1. Summer Series at Somerset House © James Bryant

 

Unkle have long been at the forefront of the electronic music genre. From their dark orchestral and trip/hip hop origins of the groundbreaking ‘ Psyence Fiction’ through to the epic electronica scores of ‘Never Never Land’ and heavy bass laden guitars of ‘War Stories’ James Lavelle’s outfit has never missed a beat. Always astounding it’s legions of fans with it’s versatility accompanied by a stunning visual presence. The band utilising artwork by Futura 2000 and later 3D of Massive Attack who designed their dark toned cover to War Stories. Lavelle has always been at the centre of Unkle with the likes of DJ Shadow, Richard File and Tim Goldsworthy all appearing as co-producers. Not to mention a wealth of other notable contributors over the years including the likes of  Badly Drawn Boy, Ian Brown, Josh Homme, Ian Astbury, Robert Del Naja and Mike D of the Beastie Boys to name a few.

But it’s fair to say things have been quiet with Unkle for the past couple of years, so when news emerged of Lavelle’s curation of the Daydreaming with Stanley Kubrick Exhibition at Somerset House it’s fair to say we were greatly intrigued. Let alone the fact it was accompanied by an announcement of an Unkle Redux event at the legendary venue. Being well aware the redux performances have gone down as some of the most acclaimed live events utilising orchestral strings and electronica. This was going to be an evening we wouldn’t dare miss.

The redux event itself is billed as a unique audio visual show, linking in with the Stanley Kubrick exhibition. This undoubtedly was going to be an intriguing aspect but it’s fair to say any doubts were swiftly blown away.  Lavelle’s appreciation of Kubrick is clear and the syncing of classic Unkle tracks with grand projected visuals of some of Kubrick’s most revered films such as A Clockwork Orange and The Shining fits stunningly. This is never more evident with the incredible ‘Reign’ bass heavy climax, back dropped against Danny from the Shining pursued through the frozen maze of the Overlook Hotel. Alongside the heavy guitar loops of ‘Restless’ panning out from the cruel sneer of Alex from a Clockwork Orange sipping milk. It’s absolutely mesmerizing and shows just how much work has gone into this performance. Also it’s particularly intriguing to see the video created for the Kubrick exhibition starring Joanna Lumley set against ‘Lonely Soul’ (Not Lonely Days as a leading press outlet reported). Something phenomenally unique and certainly set’s it apart.

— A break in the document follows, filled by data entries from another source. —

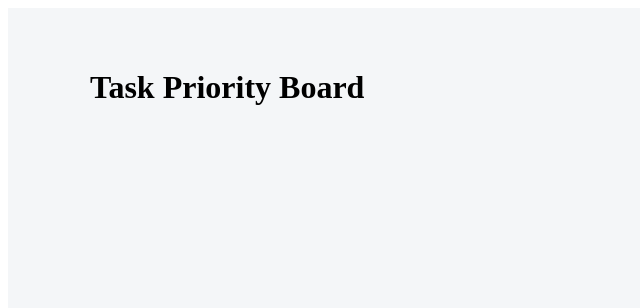
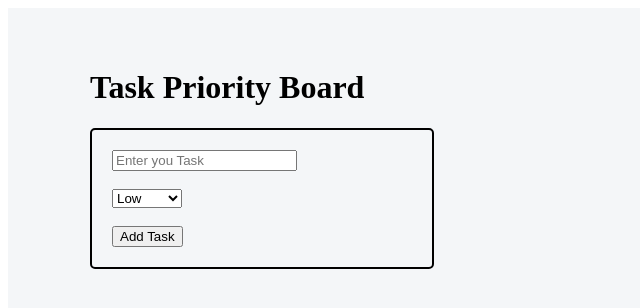
Before and after one commit to muskan-chouhan/react, a React (Vite) app in the folder 39-project-task-board/: page / in a window 1280 px wide. Shown: the top 308 px of the page, without its empty margins (0-640 px from the left). Built offline with nearby package versions, Linux system fonts and the light colour scheme.

Commit message:
design form using styled components

```diff
--- a/39-project-task-board/src/App.jsx
+++ b/39-project-task-board/src/App.jsx
@@ -22,6 +22,7 @@ function App() {
       <BoardWrapper>
         <Container>
         <h1>Task Priority Board</h1>
+        <TaskForm/>
         </Container>
       </BoardWrapper>
     </>
--- a/39-project-task-board/src/TaskForm.jsx
+++ b/39-project-task-board/src/TaskForm.jsx
@@ -1,6 +1,13 @@
+import styled from 'styled-components'
 const TaskForm = () => {
+    const FormCard = styled.div`
+      border:2px solid black;
+      width:300px;
+      padding:20px;
+      border-radius:5px;
+    `
     return (
-        <div>
+        <FormCard>
             <form>
                 <input type='text' placeholder='Enter you Task'></input>
                 <br /><br />
@@ -12,7 +19,7 @@ const TaskForm = () => {
                 <br /><br />
                 <button>Add Task</button>
             </form>
-        </div>
+        </FormCard>
     )
 }
 
```
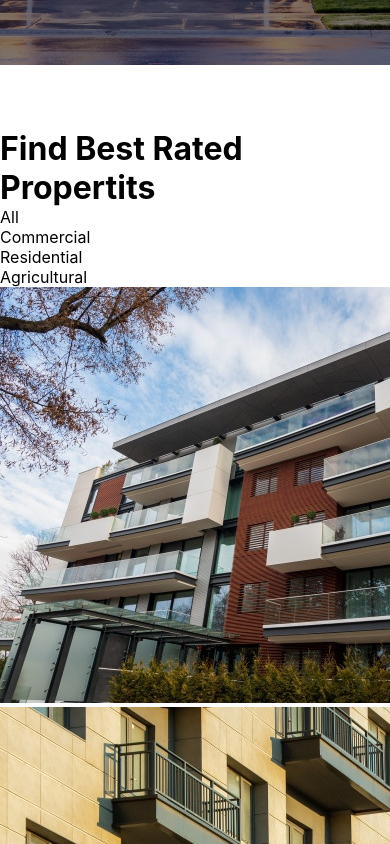
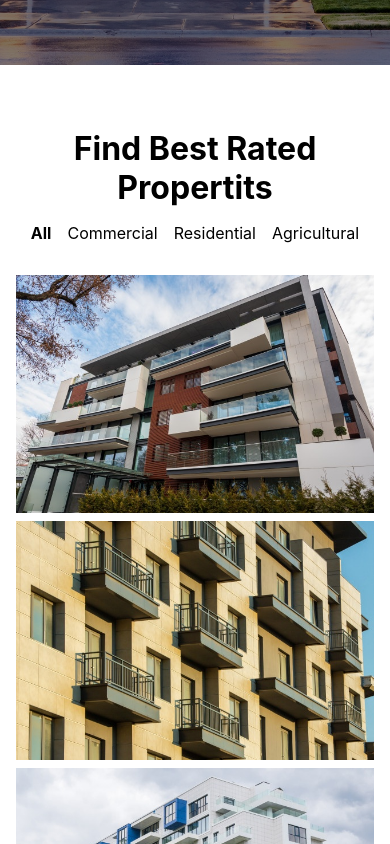
Before and after one commit to himal999/Real-Estate, a React (Create React App) app: page / in a window 390 px wide. Shown: the part 700-1544 px from the top of the page. Built offline with nearby package versions, Linux system fonts and the light colour scheme.

Commit message:
Complete Best section and responsive

```diff
--- a/src/components/best/Best.css
+++ b/src/components/best/Best.css
@@ -0,0 +1,49 @@
+.best{
+    width: 100%;
+    margin: 4rem 0;
+    text-align: center;
+}
+
+.best>div{
+   display: flex;
+   justify-content: center;
+}
+
+.best>div p{
+    margin: 1rem 2rem;
+    font-size: 1.2rem;
+}
+.bold{
+    font-weight: 700;
+}
+
+.best .container{
+    display: grid;
+    grid-template-columns: repeat(3,1fr);
+    grid-gap: 1.2rem;
+    padding: 1rem;
+}
+
+.best img{
+    width: 100%;
+}
+
+@media screen and  (max-width:940px){
+    .best{
+        margin: 1rem 0;
+    }
+    .best > div p{
+        margin: 1rem;
+        font-size: 1rem;
+    }
+    .best .container{
+        grid-template-columns: 1fr;
+        grid-gap: .5rem;
+    }
+}
+
+@media screen and (max-width:478px) {
+    .best >div p{
+        margin: 1rem .5rem;
+    }
+}
--- a/src/components/best/Best.js
+++ b/src/components/best/Best.js
@@ -10,9 +10,9 @@
             <h1>Find Best Rated Propertits</h1>
             <div>
                 <p><span className="bold">All</span></p>
-                <p><span className="bold">Commercial</span></p>
-                <p><span className="bold">Residential</span></p>
-                <p><span className="bold">Agricultural</span></p>
+                <p><span className="">Commercial</span></p>
+                <p><span className="">Residential</span></p>
+                <p><span className="">Agricultural</span></p>
             </div>
             <div className="container">
                 <img src={Apt1}/>
```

Most importantly the performance is sublime. Jocelyn Pook offers a worthy support. But Unkle are on top form as always, guest singers including Eska and Liela Moss perfectly carry off renditions of classic tracks. The live orchestral element is stunning too, with a phenomenally tight string section which perfectly sits against the electronic beats of classics such as ‘An Eye for an Eye’ It’s also wonderfully touching to see the band paying tribute to their late collaborator, the amazing Gavin Clarke. We were a little gutted to see ‘Keys to the Kingdom’ missed from the playlist, but with such a great array of classic tracks on offer, there’s no room for complaints.

 

Somerset House has hosted some incredible events over the years, and never was a venue seemed so perfectly suited to the music on offer. The elegant strings and electronic beats of Unkle seem perfectly apt in the majestic surroundings of the purple lit courtyard of Somerset House sat amidst the chaotic Embankment.

 

With Lavelle’s mention of an upcoming new Unkle album and a preview of their new track ‘Cowboys or Indians’ going down astoundingly well, it’s fair to say we’re desperate to hear more. A world with more Unkle is surely a much better place

 

Keep up to date with Somerset House’s upcoming events at:

https://www.somersethouse.org.uk/music/summer-series-2016

Catch the Daydreaming with Stanley Kubrick Event

https://www.somersethouse.org.uk/visual-arts/daydreaming-with-stanley-kubrick

1.-Daydreaming-with-Stanley-Kubrick-©-Barnbrook-Studios-for-Somerset-House